With the 2016 general election approaching on November 8th, AIGA Cleveland is participating in the national civic engagement initiative Get Out the Vote. All AIGA members are invited to contribute posters that communicate a voter-mobilizing call to action through nonpartisan visuals and copy.
This year AIGA has organized exhibitions in conjunction with the Republican National Convention (Cleveland, July 1821, 2016), Democratic National Convention (Philadelphia, July 25–28, 2016), and AIGA Design Conference (Las Vegas, October 17–19, 2016). Through these exhibition we showcase how the power of design can be used to motivate the American public to register and turn out to vote.
Voter Turnout in the US is Low
In fact, it’s among the lowest in the developed world. While approximately 218,959,000 Americans are eligible to vote, only 146,311,000 are registered to vote. 1 Of those registered to vote, an even lower number actually go to the polls on election day.
Why Aren’t People Voting?
The most popular reasons cited for not voting are 1 :
• Too busy / conflicting schedule: 17.5%
• Not interested: 13.4%
• Did not like candidates or campaign issues: 12.9%
• Illness or disability: 14.9%
Who IS (and isn’t) Voting?
For the first time ever in 2012, the number of eligible African American voters who voted (66.2%) exceeded the number of eligible caucasian voters who voted (64.1%). Only 48% of eligible Latino voters and 47.3% of eligible Asian American voters voted in 2012.
Women’s voter turnout has exceeded men’s in every presidential election since 1980. In 2012, 63.7% of women voted vs. 59.8% of men.
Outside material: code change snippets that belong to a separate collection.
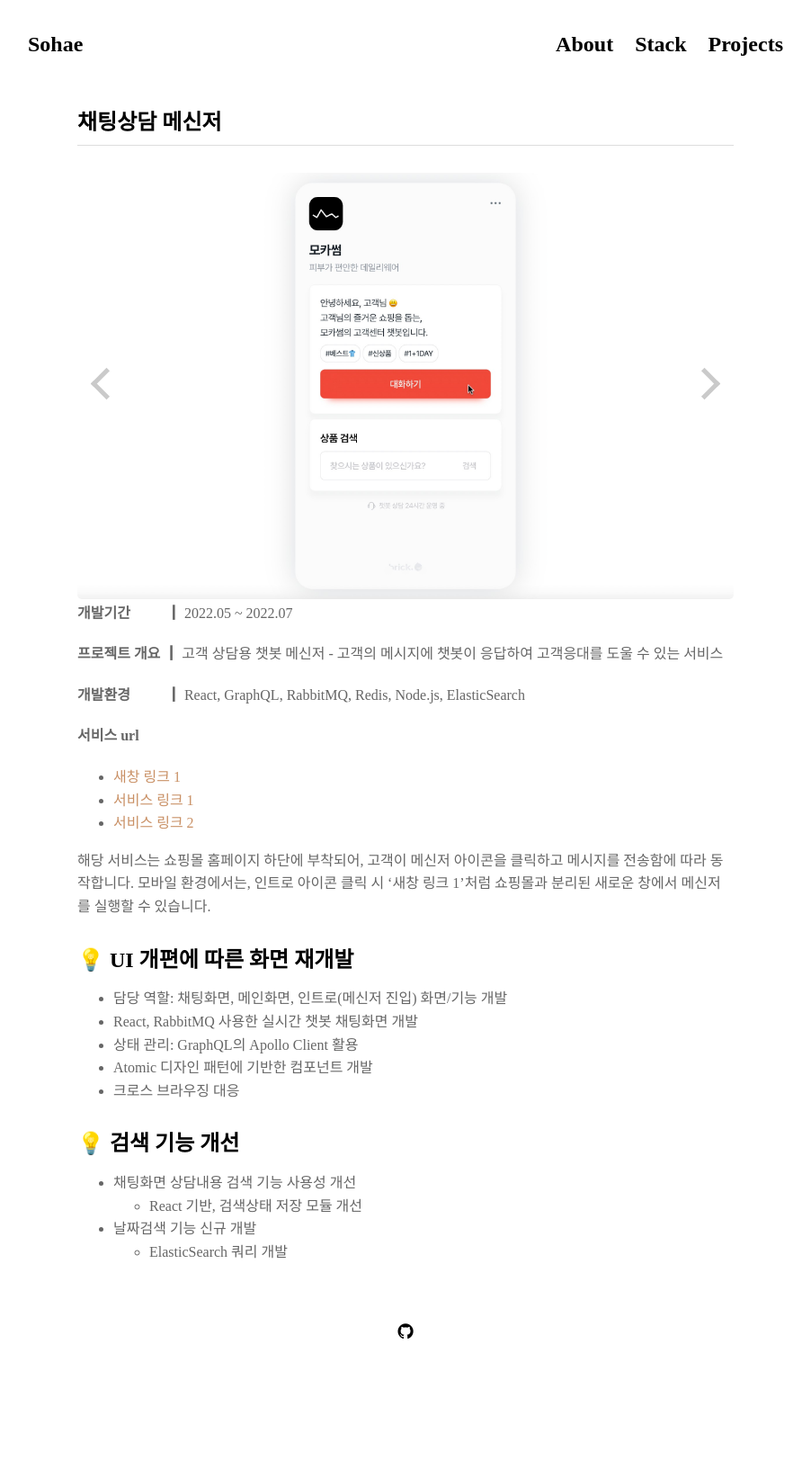
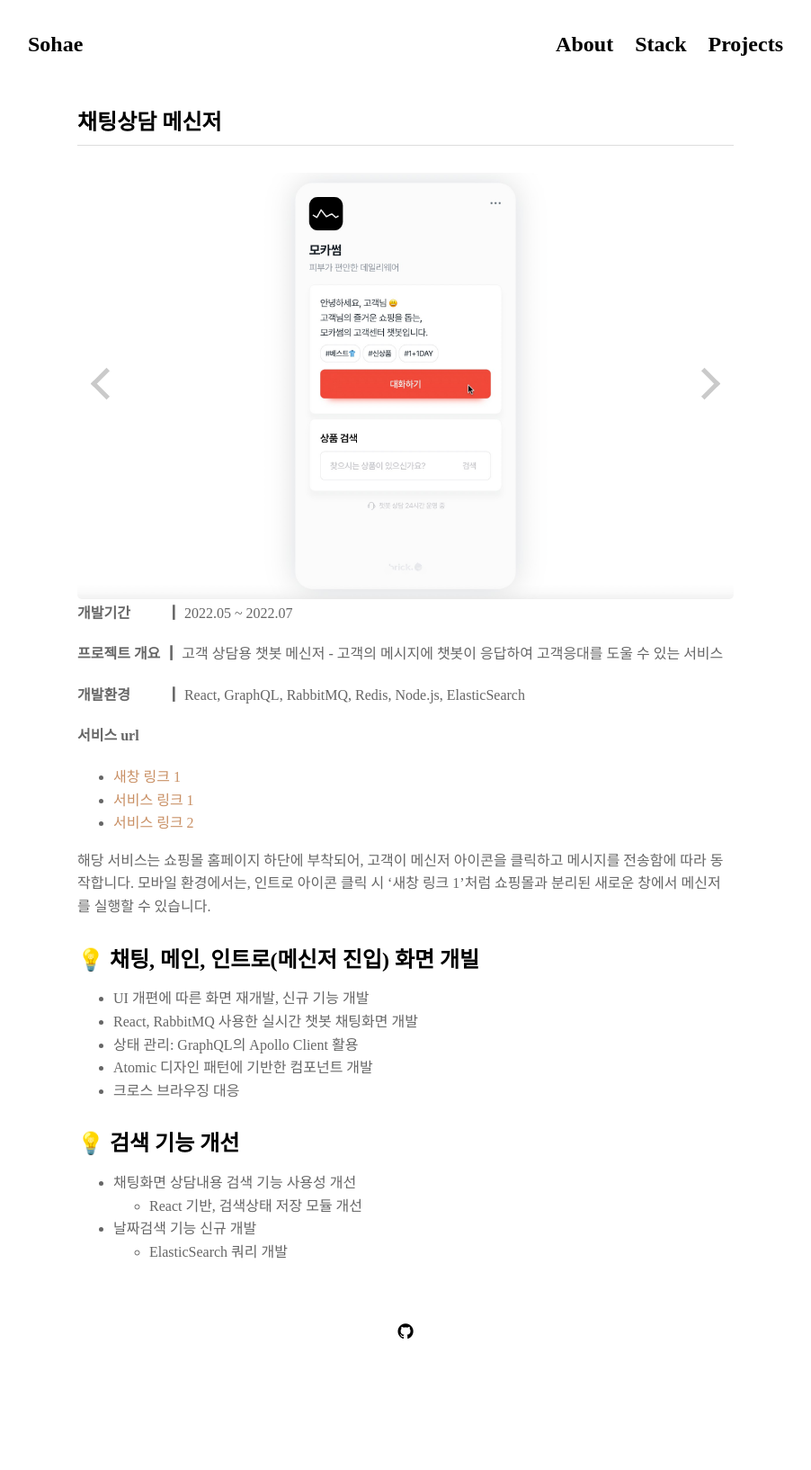
Before and after one commit to Dayook/dayook.github.io, a Jekyll site: the page built from projects/proj-4.md, in a window 1280 px wide. Shown: the whole page at 90% size, without its empty margins (189-1091 px from the left). Built offline with Jekyll 4.4.1, drawn with Linux system fonts in a browser that asks for light colours; nearby versions of some CDN libraries; some web fonts are replaced.

Commit message:
update brick project

```diff
--- a/projects/proj-4.md
+++ b/projects/proj-4.md
@@ -22,10 +22,9 @@ title: "채팅상담 메신저"
 모바일 환경에서는, 인트로 아이콘 클릭 시 '새창 링크 1'처럼  쇼핑몰과 분리된 새로운 창에서 메신저를 실행할 수 있습니다.
 
 
-#### 💡 UI 개편에 따른 화면 재개발
+#### 💡 채팅, 메인, 인트로(메신저 진입) 화면 개빌
 
-- 담당 역할:
-채팅화면, 메인화면, 인트로(메신저 진입) 화면/기능 개발
+- UI 개편에 따른 화면 재개발, 신규 기능 개발
 - React, RabbitMQ 사용한 실시간 챗봇 채팅화면 개발
 - 상태 관리: GraphQL의 Apollo Client 활용
 - Atomic 디자인 패턴에 기반한 컴포넌트 개발
```
Also changed, not shown: projects/proj-5.md (+3 -3 lines).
Wealthy Americans vote at a higher rate than those of lower socioeconomic status. In 2008, only 41% of eligible voters making less than $15,000 a year voted, compared to 78% of those making $150,000 a year or more.
21% of the eligible voting population in the US is 18-29 years old. However, that age group is 20% less likely to vote than those 30 years old and older. 2
How Can We Encourage Voter Registration and Voting?
Verbiage – Using self-relevant nouns instead of verbs is more effective in getting people to the polls. Being “a voter” affirms a virtuous part of a person’s identity. 3
Election Day Registration – States that allow same day registration consistently lead the nation in voter turnout. In the 2010 election it allowed almost 640,000 Americans to register and vote. 4
Voter Buzz – More people are motivated to vote when they know or have heard voter turnout will be high. 3
Repeat Customers – Those who have voted once are more likely to vote again. 5
Continue the Conversation
For more information about the Get Out the Vote initiative, join us at the Galleries at CSU on Thursday, July 7th for the exhibitions opening night reception, or visit aiga.org/vote.